Recorded data:
☆ ☆ ☆ ☆ ☆ ☆ ☆
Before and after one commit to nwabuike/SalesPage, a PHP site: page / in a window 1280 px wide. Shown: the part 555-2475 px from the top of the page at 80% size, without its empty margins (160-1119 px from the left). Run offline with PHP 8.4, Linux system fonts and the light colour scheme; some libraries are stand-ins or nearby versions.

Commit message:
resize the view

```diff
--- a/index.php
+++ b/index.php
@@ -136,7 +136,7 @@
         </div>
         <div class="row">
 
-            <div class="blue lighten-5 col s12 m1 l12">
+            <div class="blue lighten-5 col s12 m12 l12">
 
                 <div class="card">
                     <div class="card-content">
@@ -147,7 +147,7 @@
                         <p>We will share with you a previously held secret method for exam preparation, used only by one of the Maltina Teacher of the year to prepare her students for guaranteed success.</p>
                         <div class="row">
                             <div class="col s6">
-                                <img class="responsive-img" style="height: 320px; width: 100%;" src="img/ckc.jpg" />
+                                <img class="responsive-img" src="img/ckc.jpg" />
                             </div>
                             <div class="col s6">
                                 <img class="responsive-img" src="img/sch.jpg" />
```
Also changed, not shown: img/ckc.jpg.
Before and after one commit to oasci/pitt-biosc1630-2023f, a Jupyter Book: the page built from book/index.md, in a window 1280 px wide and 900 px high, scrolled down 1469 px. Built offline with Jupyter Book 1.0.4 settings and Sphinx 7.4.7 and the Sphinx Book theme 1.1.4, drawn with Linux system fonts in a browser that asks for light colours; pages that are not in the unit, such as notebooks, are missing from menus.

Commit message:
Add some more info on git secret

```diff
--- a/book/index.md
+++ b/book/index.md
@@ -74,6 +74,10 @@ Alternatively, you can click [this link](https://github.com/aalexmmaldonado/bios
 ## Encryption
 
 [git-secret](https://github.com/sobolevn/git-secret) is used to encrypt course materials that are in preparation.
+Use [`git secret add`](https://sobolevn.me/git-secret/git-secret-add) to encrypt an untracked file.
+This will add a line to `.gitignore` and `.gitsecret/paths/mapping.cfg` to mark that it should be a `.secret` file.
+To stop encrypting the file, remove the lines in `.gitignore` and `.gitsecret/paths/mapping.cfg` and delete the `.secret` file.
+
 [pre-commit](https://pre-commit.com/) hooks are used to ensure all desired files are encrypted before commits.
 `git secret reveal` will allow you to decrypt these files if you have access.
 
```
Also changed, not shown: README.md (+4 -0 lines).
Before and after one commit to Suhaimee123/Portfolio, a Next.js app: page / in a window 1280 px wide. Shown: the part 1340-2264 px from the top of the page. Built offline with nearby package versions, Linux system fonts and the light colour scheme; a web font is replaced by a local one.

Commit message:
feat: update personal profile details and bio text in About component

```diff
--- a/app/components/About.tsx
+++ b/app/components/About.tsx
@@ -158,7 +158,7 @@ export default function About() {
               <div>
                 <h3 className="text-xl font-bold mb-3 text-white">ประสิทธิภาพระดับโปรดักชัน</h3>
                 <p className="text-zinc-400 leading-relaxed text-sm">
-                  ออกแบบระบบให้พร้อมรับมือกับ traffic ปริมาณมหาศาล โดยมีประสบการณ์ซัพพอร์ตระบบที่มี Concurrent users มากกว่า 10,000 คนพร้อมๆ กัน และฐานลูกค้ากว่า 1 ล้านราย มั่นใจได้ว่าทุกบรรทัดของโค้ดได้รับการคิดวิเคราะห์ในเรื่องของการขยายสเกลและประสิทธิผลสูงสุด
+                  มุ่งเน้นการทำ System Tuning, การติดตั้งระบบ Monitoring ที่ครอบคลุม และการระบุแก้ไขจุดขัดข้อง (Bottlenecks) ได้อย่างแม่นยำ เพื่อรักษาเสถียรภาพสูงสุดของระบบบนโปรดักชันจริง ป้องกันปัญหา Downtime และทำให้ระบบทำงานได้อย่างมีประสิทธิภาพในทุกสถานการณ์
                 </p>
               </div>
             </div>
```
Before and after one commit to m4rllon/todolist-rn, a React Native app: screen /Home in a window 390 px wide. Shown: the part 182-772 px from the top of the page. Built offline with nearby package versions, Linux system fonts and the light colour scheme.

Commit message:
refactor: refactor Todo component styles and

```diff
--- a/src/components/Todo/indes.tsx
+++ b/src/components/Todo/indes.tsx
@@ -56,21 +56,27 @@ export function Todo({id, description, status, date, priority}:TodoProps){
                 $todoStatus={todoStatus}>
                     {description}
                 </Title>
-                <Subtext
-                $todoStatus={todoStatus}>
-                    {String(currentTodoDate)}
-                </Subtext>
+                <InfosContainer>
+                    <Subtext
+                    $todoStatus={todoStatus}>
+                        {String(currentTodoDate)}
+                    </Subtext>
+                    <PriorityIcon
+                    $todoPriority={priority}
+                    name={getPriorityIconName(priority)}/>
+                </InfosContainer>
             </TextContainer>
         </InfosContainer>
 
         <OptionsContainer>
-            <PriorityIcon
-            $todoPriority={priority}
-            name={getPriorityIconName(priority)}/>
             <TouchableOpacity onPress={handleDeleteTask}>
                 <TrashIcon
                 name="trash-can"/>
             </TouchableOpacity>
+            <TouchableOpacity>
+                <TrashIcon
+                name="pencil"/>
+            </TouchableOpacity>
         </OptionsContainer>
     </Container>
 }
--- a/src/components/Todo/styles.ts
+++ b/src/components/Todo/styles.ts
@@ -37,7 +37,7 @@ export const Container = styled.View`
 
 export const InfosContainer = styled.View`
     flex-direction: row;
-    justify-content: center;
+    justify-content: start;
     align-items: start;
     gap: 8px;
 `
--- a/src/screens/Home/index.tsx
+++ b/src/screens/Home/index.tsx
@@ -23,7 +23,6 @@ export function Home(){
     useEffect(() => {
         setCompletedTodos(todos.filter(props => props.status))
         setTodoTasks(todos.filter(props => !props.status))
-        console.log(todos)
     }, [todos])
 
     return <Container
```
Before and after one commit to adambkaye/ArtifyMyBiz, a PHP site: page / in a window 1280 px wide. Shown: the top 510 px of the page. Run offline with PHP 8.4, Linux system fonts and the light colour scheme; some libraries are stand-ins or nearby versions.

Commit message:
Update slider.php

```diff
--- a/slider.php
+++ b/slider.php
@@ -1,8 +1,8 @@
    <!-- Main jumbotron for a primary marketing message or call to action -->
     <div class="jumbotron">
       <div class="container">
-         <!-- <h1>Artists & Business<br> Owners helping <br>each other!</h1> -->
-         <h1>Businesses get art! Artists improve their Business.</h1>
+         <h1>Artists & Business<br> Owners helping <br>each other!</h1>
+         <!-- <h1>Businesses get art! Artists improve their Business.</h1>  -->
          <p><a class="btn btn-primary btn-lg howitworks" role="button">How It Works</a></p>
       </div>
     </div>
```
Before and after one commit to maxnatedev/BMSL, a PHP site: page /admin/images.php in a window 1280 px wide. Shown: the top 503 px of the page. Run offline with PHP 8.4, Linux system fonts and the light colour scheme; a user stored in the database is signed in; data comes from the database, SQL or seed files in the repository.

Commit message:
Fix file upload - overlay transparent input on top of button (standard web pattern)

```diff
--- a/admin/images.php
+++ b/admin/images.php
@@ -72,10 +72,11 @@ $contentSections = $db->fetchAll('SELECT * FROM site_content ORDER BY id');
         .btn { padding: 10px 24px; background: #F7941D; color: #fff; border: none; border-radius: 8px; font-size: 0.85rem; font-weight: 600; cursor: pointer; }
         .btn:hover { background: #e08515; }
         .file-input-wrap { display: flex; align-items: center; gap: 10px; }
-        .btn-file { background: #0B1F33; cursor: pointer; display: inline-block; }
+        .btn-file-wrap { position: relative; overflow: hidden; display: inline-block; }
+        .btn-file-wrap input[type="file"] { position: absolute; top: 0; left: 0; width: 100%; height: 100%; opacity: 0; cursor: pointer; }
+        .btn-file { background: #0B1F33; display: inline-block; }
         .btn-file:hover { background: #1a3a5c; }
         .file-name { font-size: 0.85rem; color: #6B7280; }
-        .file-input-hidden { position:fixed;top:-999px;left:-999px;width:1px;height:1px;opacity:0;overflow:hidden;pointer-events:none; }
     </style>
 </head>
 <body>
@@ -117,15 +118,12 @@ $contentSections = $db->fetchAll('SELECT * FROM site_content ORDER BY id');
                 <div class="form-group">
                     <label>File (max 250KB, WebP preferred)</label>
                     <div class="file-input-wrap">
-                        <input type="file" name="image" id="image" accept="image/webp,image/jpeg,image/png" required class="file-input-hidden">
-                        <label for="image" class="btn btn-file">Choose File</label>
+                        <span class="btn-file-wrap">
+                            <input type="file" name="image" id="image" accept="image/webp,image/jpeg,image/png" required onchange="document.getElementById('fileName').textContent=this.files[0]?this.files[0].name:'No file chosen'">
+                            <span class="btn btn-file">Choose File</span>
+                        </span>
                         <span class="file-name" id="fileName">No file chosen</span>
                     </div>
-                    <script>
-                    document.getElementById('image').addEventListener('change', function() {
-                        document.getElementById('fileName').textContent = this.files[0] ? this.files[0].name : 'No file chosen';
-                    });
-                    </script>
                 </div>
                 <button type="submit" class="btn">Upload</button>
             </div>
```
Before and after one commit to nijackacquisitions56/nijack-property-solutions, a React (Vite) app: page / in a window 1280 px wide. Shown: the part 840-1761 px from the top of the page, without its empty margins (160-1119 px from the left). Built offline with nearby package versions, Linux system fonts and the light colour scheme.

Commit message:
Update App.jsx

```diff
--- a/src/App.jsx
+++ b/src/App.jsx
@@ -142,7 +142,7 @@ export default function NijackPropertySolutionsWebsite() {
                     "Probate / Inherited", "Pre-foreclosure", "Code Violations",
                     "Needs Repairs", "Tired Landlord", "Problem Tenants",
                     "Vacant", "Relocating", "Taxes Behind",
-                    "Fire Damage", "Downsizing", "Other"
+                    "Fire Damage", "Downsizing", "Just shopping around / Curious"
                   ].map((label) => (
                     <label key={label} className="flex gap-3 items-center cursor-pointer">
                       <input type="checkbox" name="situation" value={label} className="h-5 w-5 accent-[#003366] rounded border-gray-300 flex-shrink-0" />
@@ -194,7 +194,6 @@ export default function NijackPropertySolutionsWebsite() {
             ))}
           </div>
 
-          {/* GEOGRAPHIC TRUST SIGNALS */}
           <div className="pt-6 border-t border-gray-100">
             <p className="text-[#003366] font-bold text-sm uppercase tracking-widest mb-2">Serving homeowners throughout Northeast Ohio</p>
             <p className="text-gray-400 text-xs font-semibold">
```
☆ ☆ ☆ ☆ ☆ ☆ ☆
- **WORK REQUIRED**: All lines of the records above with the word "changed" in them are to be copied.

- **WRITTEN RESPONSE**:
Also changed, not shown: img/ckc.jpg.
Also changed, not shown: README.md (+4 -0 lines).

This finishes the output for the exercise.